- **WORK INSTRUCTION**
Line by line, restate the material word for word, omitting any image.
##### INPUT FOR THIS TASK #####
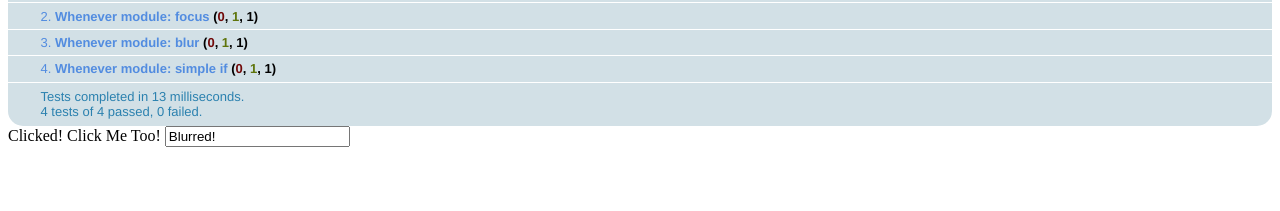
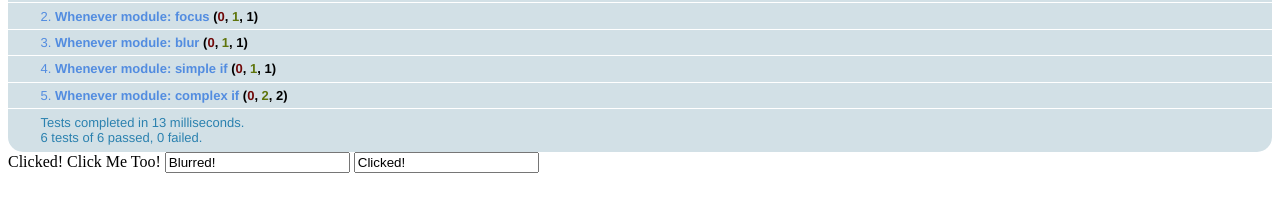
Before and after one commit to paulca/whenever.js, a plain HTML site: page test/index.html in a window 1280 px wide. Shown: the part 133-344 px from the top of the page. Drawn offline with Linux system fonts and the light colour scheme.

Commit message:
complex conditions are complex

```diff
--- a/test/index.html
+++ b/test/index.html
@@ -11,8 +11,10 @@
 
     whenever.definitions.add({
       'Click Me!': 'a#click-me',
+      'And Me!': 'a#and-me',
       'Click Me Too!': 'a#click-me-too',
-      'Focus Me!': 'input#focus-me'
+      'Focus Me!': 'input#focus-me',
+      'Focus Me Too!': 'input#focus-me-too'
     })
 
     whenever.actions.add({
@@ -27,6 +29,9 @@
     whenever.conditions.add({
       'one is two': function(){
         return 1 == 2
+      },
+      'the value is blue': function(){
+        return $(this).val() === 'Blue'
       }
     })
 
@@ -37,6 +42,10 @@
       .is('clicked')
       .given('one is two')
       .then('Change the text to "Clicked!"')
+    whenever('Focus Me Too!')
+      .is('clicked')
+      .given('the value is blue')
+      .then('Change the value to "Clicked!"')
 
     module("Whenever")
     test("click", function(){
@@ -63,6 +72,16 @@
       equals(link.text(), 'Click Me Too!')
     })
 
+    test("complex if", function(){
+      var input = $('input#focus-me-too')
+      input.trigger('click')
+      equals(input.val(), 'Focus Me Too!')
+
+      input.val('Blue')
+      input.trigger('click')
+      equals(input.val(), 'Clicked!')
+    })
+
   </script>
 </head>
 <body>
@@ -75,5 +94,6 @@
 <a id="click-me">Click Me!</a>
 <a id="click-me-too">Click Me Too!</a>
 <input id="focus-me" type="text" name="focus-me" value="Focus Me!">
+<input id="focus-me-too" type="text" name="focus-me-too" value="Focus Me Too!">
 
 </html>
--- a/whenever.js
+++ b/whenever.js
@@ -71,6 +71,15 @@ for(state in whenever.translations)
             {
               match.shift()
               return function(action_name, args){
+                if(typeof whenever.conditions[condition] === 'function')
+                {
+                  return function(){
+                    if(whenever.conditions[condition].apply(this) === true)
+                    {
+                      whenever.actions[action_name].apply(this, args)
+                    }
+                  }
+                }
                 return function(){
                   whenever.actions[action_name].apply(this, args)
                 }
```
#####
- **ANSWER SPACE**
Before and after one commit to paulca/whenever.js, a plain HTML site: page test/index.html in a window 1280 px wide. Shown: the part 133-344 px from the top of the page. Drawn offline with Linux system fonts and the light colour scheme.

Commit message:
complex conditions are complex

```diff
--- a/test/index.html
+++ b/test/index.html
@@ -11,8 +11,10 @@
 
     whenever.definitions.add({
       'Click Me!': 'a#click-me',
+      'And Me!': 'a#and-me',
       'Click Me Too!': 'a#click-me-too',
-      'Focus Me!': 'input#focus-me'
+      'Focus Me!': 'input#focus-me',
+      'Focus Me Too!': 'input#focus-me-too'
     })
 
     whenever.actions.add({
@@ -27,6 +29,9 @@
     whenever.conditions.add({
       'one is two': function(){
         return 1 == 2
+      },
+      'the value is blue': function(){
+        return $(this).val() === 'Blue'
       }
     })
 
@@ -37,6 +42,10 @@
       .is('clicked')
       .given('one is two')
       .then('Change the text to "Clicked!"')
+    whenever('Focus Me Too!')
+      .is('clicked')
+      .given('the value is blue')
+      .then('Change the value to "Clicked!"')
 
     module("Whenever")
     test("click", function(){
@@ -63,6 +72,16 @@
       equals(link.text(), 'Click Me Too!')
     })
 
+    test("complex if", function(){
+      var input = $('input#focus-me-too')
+      input.trigger('click')
+      equals(input.val(), 'Focus Me Too!')
+
+      input.val('Blue')
+      input.trigger('click')
+      equals(input.val(), 'Clicked!')
+    })
+
   </script>
 </head>
 <body>
@@ -75,5 +94,6 @@
 <a id="click-me">Click Me!</a>
 <a id="click-me-too">Click Me Too!</a>
 <input id="focus-me" type="text" name="focus-me" value="Focus Me!">
+<input id="focus-me-too" type="text" name="focus-me-too" value="Focus Me Too!">
 
 </html>
--- a/whenever.js
+++ b/whenever.js
@@ -71,6 +71,15 @@ for(state in whenever.translations)
             {
               match.shift()
               return function(action_name, args){
+                if(typeof whenever.conditions[condition] === 'function')
+                {
+                  return function(){
+                    if(whenever.conditions[condition].apply(this) === true)
+                    {
+                      whenever.actions[action_name].apply(this, args)
+                    }
+                  }
+                }
                 return function(){
                   whenever.actions[action_name].apply(this, args)
                 }
```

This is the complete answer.